Task description: What are the lines from the top of the entries through the one with "C3 stays PROPOSED."? Write them out exactly, with no pictures.

Content starts

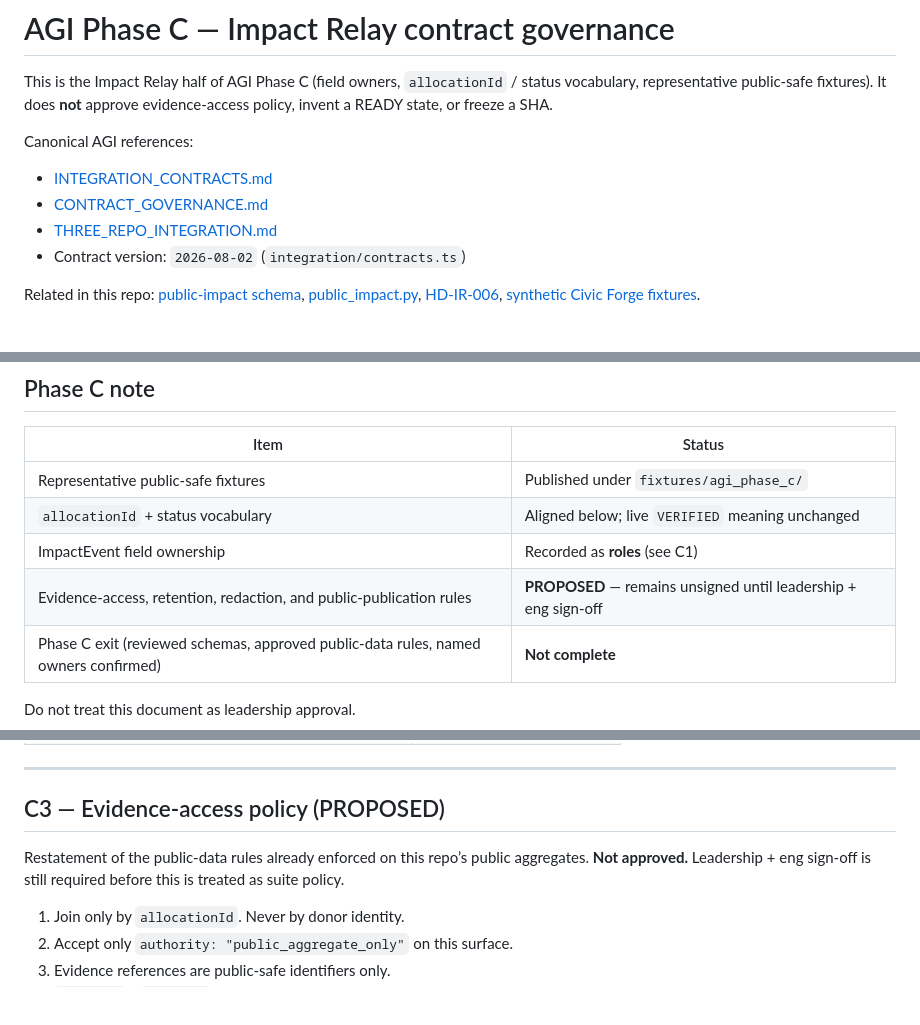
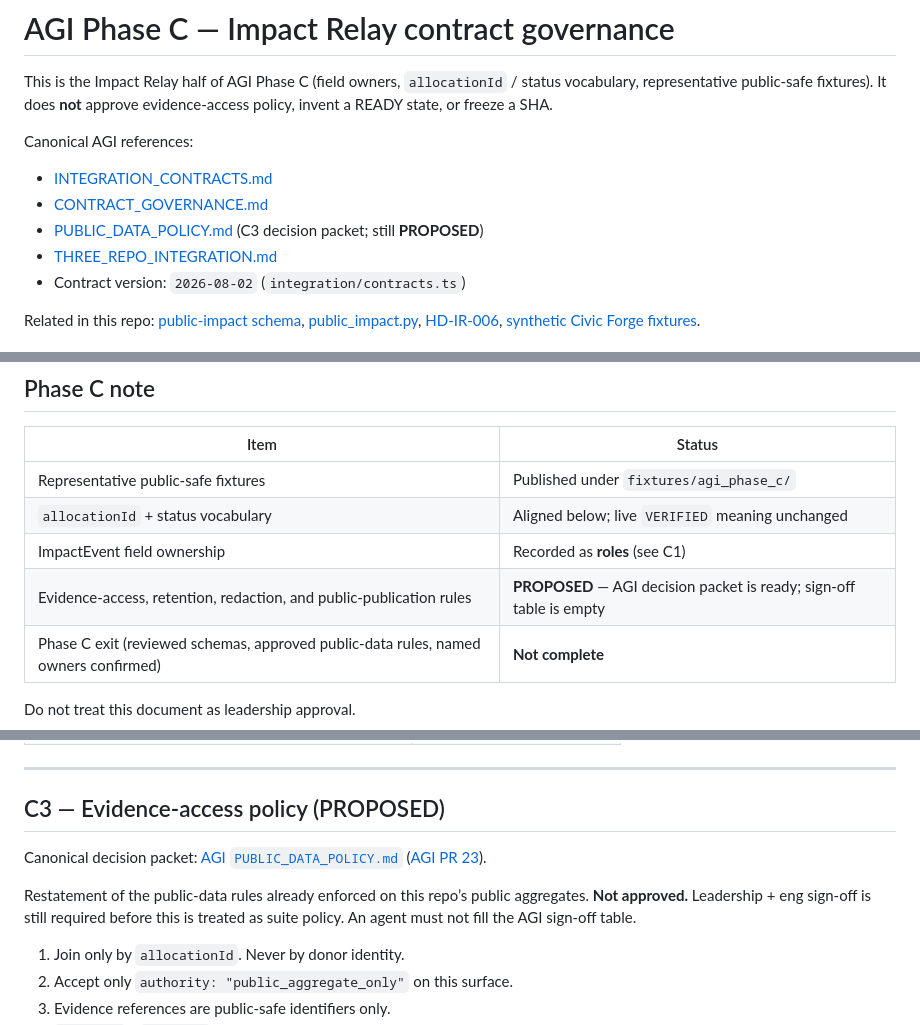
Before and after one commit to Autonomous-Giving-Incorporated/Impact-Relay, a Markdown page: docs/CONTRACT-GOVERNANCE.md, 3 parts joined by grey strips. Drawn GitHub-style; blank space fills up the shorter version.

Commit message:
docs: point C3 at the AGI public-data decision packet (#16)
C3 stays PROPOSED. Link the unsigned gate to AGI PR 23 without
inventing leadership approval.

```diff
--- a/docs/CONTRACT-GOVERNANCE.md
+++ b/docs/CONTRACT-GOVERNANCE.md
@@ -8,6 +8,7 @@ Canonical AGI references:
 
 - [INTEGRATION_CONTRACTS.md](https://github.com/Autonomous-Giving-Incorporated/Autonomous-Giving-Incorporated/blob/main/docs/INTEGRATION_CONTRACTS.md)
 - [CONTRACT_GOVERNANCE.md](https://github.com/Autonomous-Giving-Incorporated/Autonomous-Giving-Incorporated/blob/main/docs/CONTRACT_GOVERNANCE.md)
+- [PUBLIC_DATA_POLICY.md](https://github.com/Autonomous-Giving-Incorporated/Autonomous-Giving-Incorporated/blob/main/docs/PUBLIC_DATA_POLICY.md) (C3 decision packet; still **PROPOSED**)
 - [THREE_REPO_INTEGRATION.md](https://github.com/Autonomous-Giving-Incorporated/Autonomous-Giving-Incorporated/blob/main/docs/THREE_REPO_INTEGRATION.md)
 - Contract version: `2026-08-02` (`integration/contracts.ts`)
 
@@ -25,7 +26,7 @@ Related in this repo: [public-impact schema](../schemas/public-impact.schema.jso
 | Representative public-safe fixtures | Published under `fixtures/agi_phase_c/` |
 | `allocationId` + status vocabulary | Aligned below; live `VERIFIED` meaning unchanged |
 | ImpactEvent field ownership | Recorded as **roles** (see C1) |
-| Evidence-access, retention, redaction, and public-publication rules | **PROPOSED** — remains unsigned until leadership + eng sign-off |
+| Evidence-access, retention, redaction, and public-publication rules | **PROPOSED** — AGI decision packet is ready; sign-off table is empty |
 | Phase C exit (reviewed schemas, approved public-data rules, named owners confirmed) | **Not complete** |
 
 Do not treat this document as leadership approval.
@@ -129,9 +130,12 @@ Unmapped domain types must not be silently coerced into an AGI type.
 
 ## C3 — Evidence-access policy (PROPOSED)
 
+Canonical decision packet: [AGI `PUBLIC_DATA_POLICY.md`](https://github.com/Autonomous-Giving-Incorporated/Autonomous-Giving-Incorporated/blob/main/docs/PUBLIC_DATA_POLICY.md) ([AGI PR 23](https://github.com/Autonomous-Giving-Incorporated/Autonomous-Giving-Incorporated/pull/23)).
+
 Restatement of the public-data rules already enforced on this repo’s public
 aggregates. **Not approved.** Leadership + eng sign-off is still required
-before this is treated as suite policy.
+before this is treated as suite policy. An agent must not fill the AGI
+sign-off table.
 
 1. Join only by `allocationId`. Never by donor identity.
 2. Accept only `authority: "public_aggregate_only"` on this surface.
```
Also changed, not shown: other parts of docs/CONTRACT-GOVERNANCE.md (+1 -1 lines).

Content ends

Answer for this exercise:
Before and after one commit to Autonomous-Giving-Incorporated/Impact-Relay, a Markdown page: docs/CONTRACT-GOVERNANCE.md, 3 parts joined by grey strips. Drawn GitHub-style; blank space fills up the shorter version.

Commit message:
docs: point C3 at the AGI public-data decision packet (#16)
C3 stays PROPOSED. Link the unsigned gate to AGI PR 23 without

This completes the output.